As part of the project, Terra will construct a three-building, 470-unit apartment complex. The complex will have 50,000 square feet of commercial and retail space. In addition, a current strip mall will be repositioned as part of the first phase of CentroCity in Miami. As a result, 350,000 square feet of newly constructed retail and dining space will be delivered.
The Centro Shopping Plaza renovation was planned by RSP Architects.
Funding for this phase
Last year, Target also secured an anchor tenant for a 100,000-square-foot shop that Kmart had previously occupied.
The money will be used by Terra, under the direction of CEO David Martin, to launch the first stage of a massive undertaking on a 39-acre retail property at 3825 Northwest 7th Street, which is close to Magic City Casino.
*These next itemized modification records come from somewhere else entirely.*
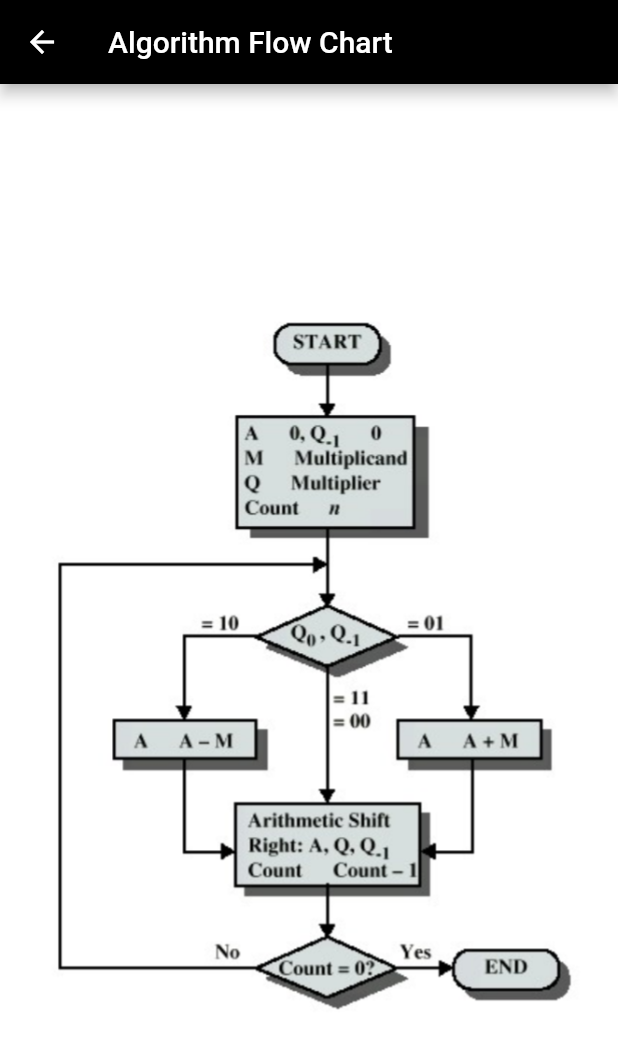
After one commit to hopansh/boothAlgorithm, a Flutter app: the screen it shows after launch, after a tap on "Multiply", after a tap on the "info" icon, on a phone screen of 412 x 824 dp. The commit adds this screen. Shown: the top 1049 px of the screen. Run offline on Flutter 3.47's test engine with Material 2 defaults, Android fonts, the phone set to English and light mode, and no system bars; missing offline and left inert: firebase_admob; accounts and stored records are empty.

Commit message:
added info on booth algo

```diff
--- a/lib/functions/decToBin.dart
+++ b/lib/functions/decToBin.dart
@@ -17,7 +17,6 @@ decToBin(int dValue) {
   } else {
     String str = binaryValue.toString();
     int n = str.length;
-
     int i;
     for (i = n - 1; i > 0; i--) if (str[i] == '1') break;
     if (i == -1) return "1" + str;
--- a/lib/main.dart
+++ b/lib/main.dart
@@ -6,25 +6,14 @@ void main() {
 }
 
 class MyApp extends StatelessWidget {
-  // This widget is the root of your application.
   @override
   Widget build(BuildContext context) {
     return MaterialApp(
       title: 'Booth Algorithm',
       theme: ThemeData(
-        // This is the theme of your application.
-        //
-        // Try running your application with "flutter run". You'll see the
-        // application has a blue toolbar. Then, without quitting the app, try
-        // changing the primarySwatch below to Colors.green and then invoke
-        // "hot reload" (press "r" in the console where you ran "flutter run",
-        // or simply save your changes to "hot reload" in a Flutter IDE).
-        // Notice that the counter didn't reset back to zero; the application
-        // is not restarted.
        primaryColor: Colors.black,
-        // This makes the visual density adapt to the platform that you run
-        // the app on. For desktop platforms, the controls will be smaller and
-        // closer together (more dense) than on mobile platforms.
+       accentColor: Colors.white,
+
         visualDensity: VisualDensity.adaptivePlatformDensity,
       ),
       home: MyHome(),
--- a/lib/myhome.dart
+++ b/lib/myhome.dart
@@ -1,3 +1,4 @@
+import 'package:boothAlgorithm/screens/about.dart';
 import 'package:boothAlgorithm/screens/solution.dart';
 import 'package:flutter/material.dart';
 import 'package:firebase_admob/firebase_admob.dart';
@@ -15,6 +16,16 @@ class MyHome extends StatelessWidget {
       title: Text("Booth Algorithm"),
       centerTitle: true,
       elevation: 0,
+      actions: <Widget>[
+        IconButton(icon:Icon(Icons.info),onPressed: (){
+          Navigator.push(
+                                  context,
+                                  MaterialPageRoute(
+                                      builder: (context) =>
+                                         About()),
+                                );
+        },)
+      ],
     );
     final height =
         MediaQuery.of(context).size.height - appBar.preferredSize.height;
--- /dev/null
+++ b/lib/screens/about.dart
@@ -0,0 +1,21 @@
+import 'package:flutter/material.dart';
+class About extends StatelessWidget {
+  const About({Key key}) : super(key: key);
+
+  @override
+  Widget build(BuildContext context) {
+    final appBar= AppBar(
+        title:Text("Algorithm Flow Chart",style:TextStyle(color: Colors.white)),
+      );
+    return Scaffold(
+      appBar:appBar,
+      backgroundColor: Colors.white,
+      body: Container(
+
+        color: Colors.white,
+        height:MediaQuery.of(context).size.height-appBar.preferredSize.height,
+        child: Image.asset("assets/images/alualgo.png",fit:BoxFit.contain),
+      ),
+    );
+  }
+}
```
Also changed, not shown: assets/images/alualgo.png (added).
Also Read: US$57.5 million secured for Fourteen Residences Allapattah, Miami
A 250,000-square-foot office building, 3,145 parking spots, up to 1,200 multifamily residences spread across seven eight-story buildings, and a charter school will all be a part of the new development’s later phases. Arquitectonica is creating multifamily, office, and educational components. Last year, CentroCity received city permissions.
More on the Miami CentroCity Project
Martin stated in a statement that phase one of the project will be finished in 2024. Due to Miami’s rising demand for market-rate housing and urban infill developments, Terra was able to acquire favorable construction financing, according to Martin.
We want to improve this neglected asset and make it a more beneficial contributor to the community. This will be achieved through the use of low-impact infill construction, which will improve the site while adding much-needed market-rate housing to the neighborhood.
According to documents, Terra purchased the land in 2020 for $28.6 million from HayDay Inc., a business run by the Havenick family, proprietors of Magic City Casino. HayDay still owns a tiny portion of the land.